▶ ACTIVITY: Reproduce each record exactly, but exclude every picture.

▶ DATASET EXTRACT:
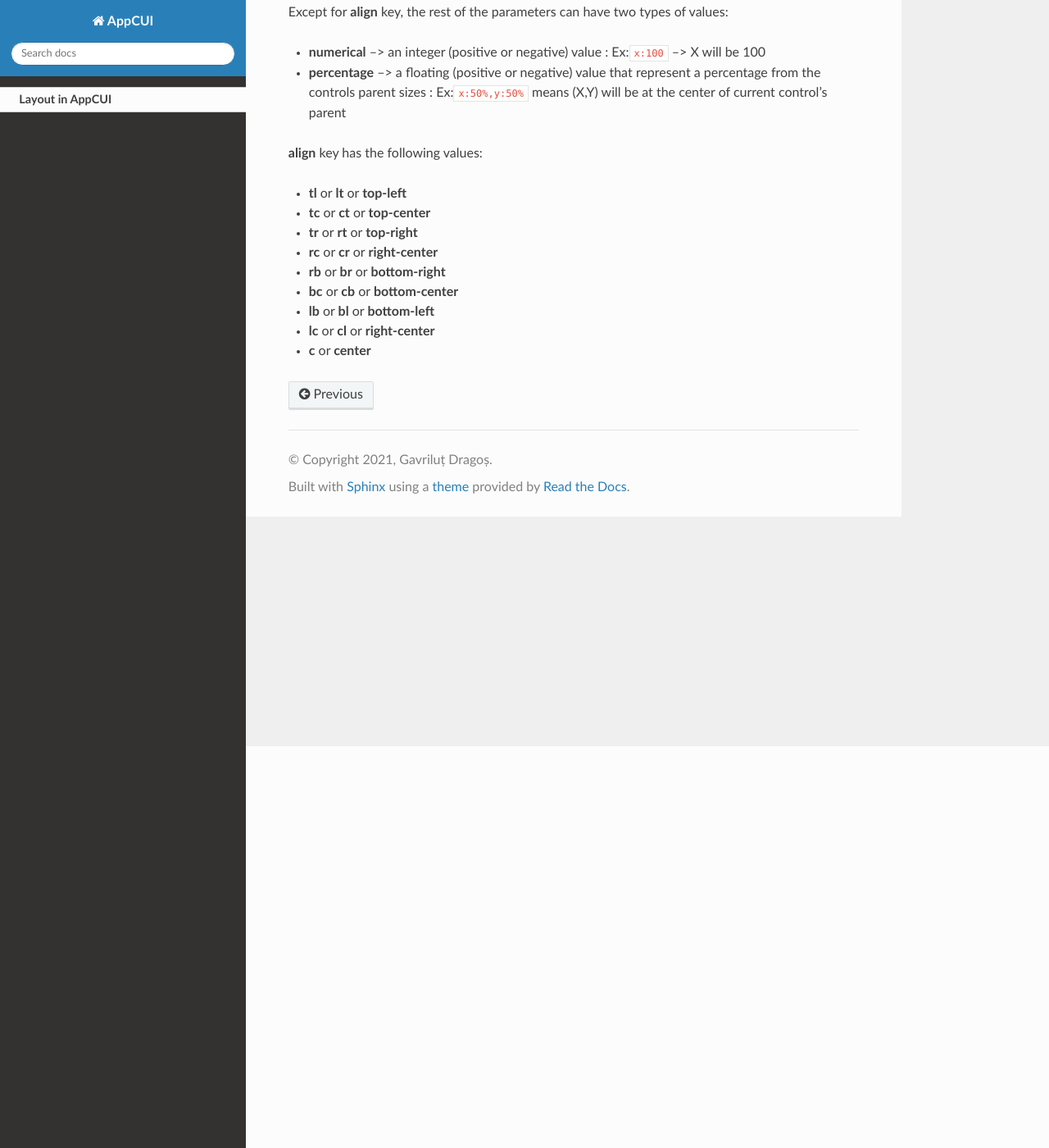
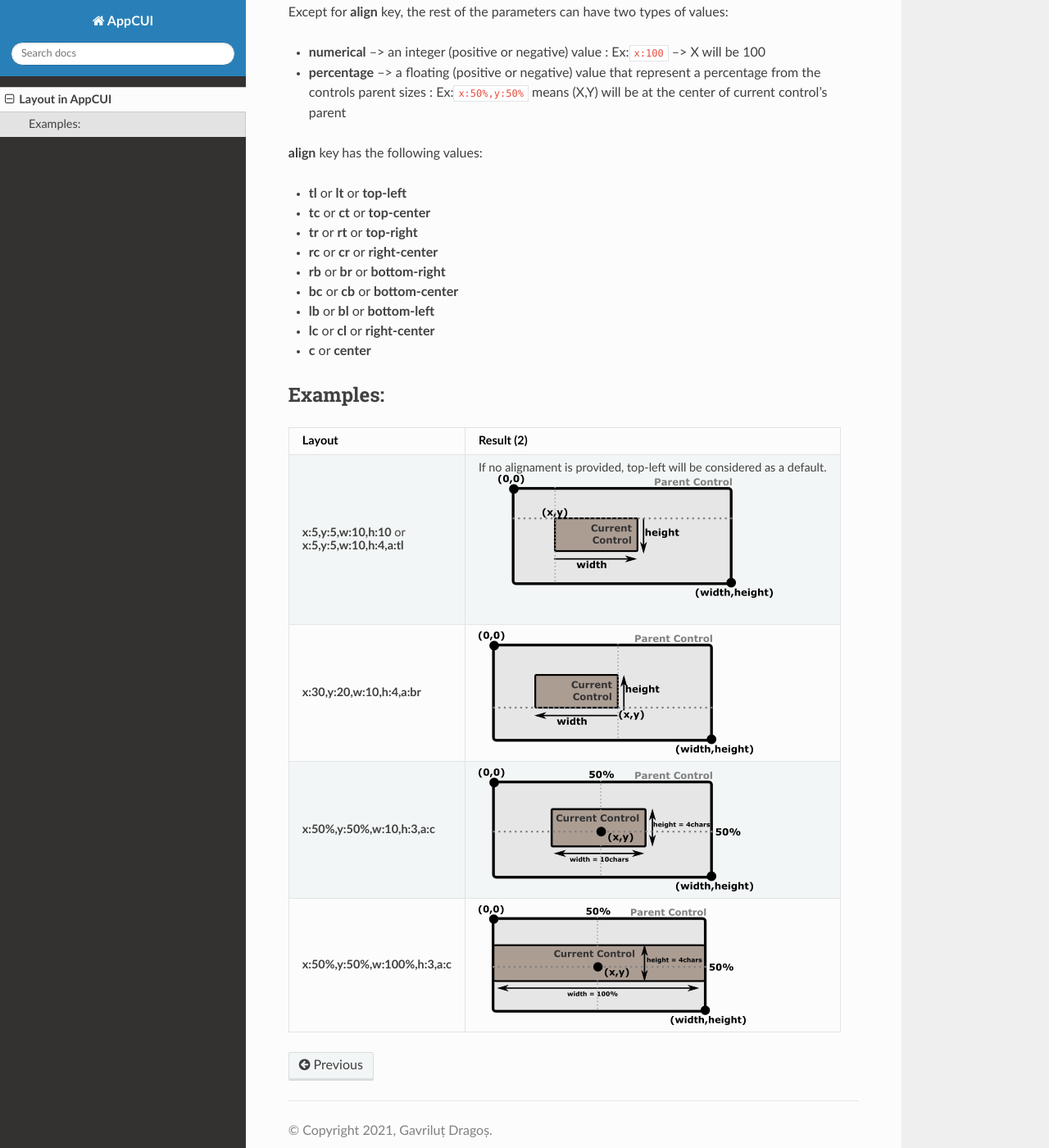
Before and after one commit to gdt050579/AppCUI, a Sphinx documentation site: the page built from docs/source/layout.rst, in a window 1280 px wide and 1400 px high, scrolled down 490 px. Shown: the whole window at 82% size. Built offline with Sphinx 7.4.7 and the Read the Docs theme 2.0.0, drawn with Linux system fonts in a browser that asks for light colours.

Commit message:
More docs

```diff
--- a/docs/source/layout.rst
+++ b/docs/source/layout.rst
@@ -40,3 +40,20 @@ Except for **align** key, the rest of the parameters can have two types of value
    * **lb** or **bl** or **bottom-left**
    * **lc** or **cl** or **right-center**
    * **c** or **center**
+
+Examples:
+---------
+
++--------------------------------+------------------------------------------------------------------------+
+| Layout                         | Result (2)                                                             |
++================================+========================================================================+
+| **x:5,y:5,w:10,h:10** or       |If no alignament is provided, top-left will be considered as a default. |
+|                                |                                                                        |
+| **x:5,y:5,w:10,h:4,a:tl**      | .. image:: pics/layout_xywh_tl.png                                     |
++--------------------------------+------------------------------------------------------------------------+
+| **x:30,y:20,w:10,h:4,a:br**    | .. image:: pics/layout_xywh_br.png                                     |
++--------------------------------+------------------------------------------------------------------------+
+| **x:50%,y:50%,w:10,h:3,a:c**   | .. image:: pics/layout_xywh_c.png                                      |
++--------------------------------+------------------------------------------------------------------------+
+| **x:50%,y:50%,w:100%,h:3,a:c** | .. image:: pics/layout_xywh_c_full_width.png                           |
++--------------------------------+------------------------------------------------------------------------+
```
Also changed, not shown: docs/source/pics/layout_xywh_br.png (added), docs/source/pics/layout_xywh_br.svg (added), docs/source/pics/layout_xywh_c.png (added), docs/source/pics/layout_xywh_c.svg (added), docs/source/pics/layout_xywh_c_full_widh.svg (added), docs/source/pics/layout_xywh_c_full_width.png (added), docs/source/pics/layout_xywh_tl.png (added), docs/source/pics/layout_xywh_tl.svg (added).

▶ RESPONSE AREA:
Before and after one commit to gdt050579/AppCUI, a Sphinx documentation site: the page built from docs/source/layout.rst, in a window 1280 px wide and 1400 px high, scrolled down 490 px. Shown: the whole window at 82% size. Built offline with Sphinx 7.4.7 and the Read the Docs theme 2.0.0, drawn with Linux system fonts in a browser that asks for light colours.

Commit message:
More docs

```diff
--- a/docs/source/layout.rst
+++ b/docs/source/layout.rst
@@ -40,3 +40,20 @@ Except for **align** key, the rest of the parameters can have two types of value
    * **lb** or **bl** or **bottom-left**
    * **lc** or **cl** or **right-center**
    * **c** or **center**
+
+Examples:
+---------
+
++--------------------------------+------------------------------------------------------------------------+
+| Layout                         | Result (2)                                                             |
++================================+========================================================================+
+| **x:5,y:5,w:10,h:10** or       |If no alignament is provided, top-left will be considered as a default. |
+|                                |                                                                        |
+| **x:5,y:5,w:10,h:4,a:tl**      | .. image:: pics/layout_xywh_tl.png                                     |
++--------------------------------+------------------------------------------------------------------------+
+| **x:30,y:20,w:10,h:4,a:br**    | .. image:: pics/layout_xywh_br.png                                     |
++--------------------------------+------------------------------------------------------------------------+
+| **x:50%,y:50%,w:10,h:3,a:c**   | .. image:: pics/layout_xywh_c.png                                      |
++--------------------------------+------------------------------------------------------------------------+
+| **x:50%,y:50%,w:100%,h:3,a:c** | .. image:: pics/layout_xywh_c_full_width.png                           |
++--------------------------------+------------------------------------------------------------------------+
```
Also changed, not shown: docs/source/pics/layout_xywh_br.png (added), docs/source/pics/layout_xywh_br.svg (added), docs/source/pics/layout_xywh_c.png (added), docs/source/pics/layout_xywh_c.svg (added), docs/source/pics/layout_xywh_c_full_widh.svg (added), docs/source/pics/layout_xywh_c_full_width.png (added), docs/source/pics/layout_xywh_tl.png (added), docs/source/pics/layout_xywh_tl.svg (added).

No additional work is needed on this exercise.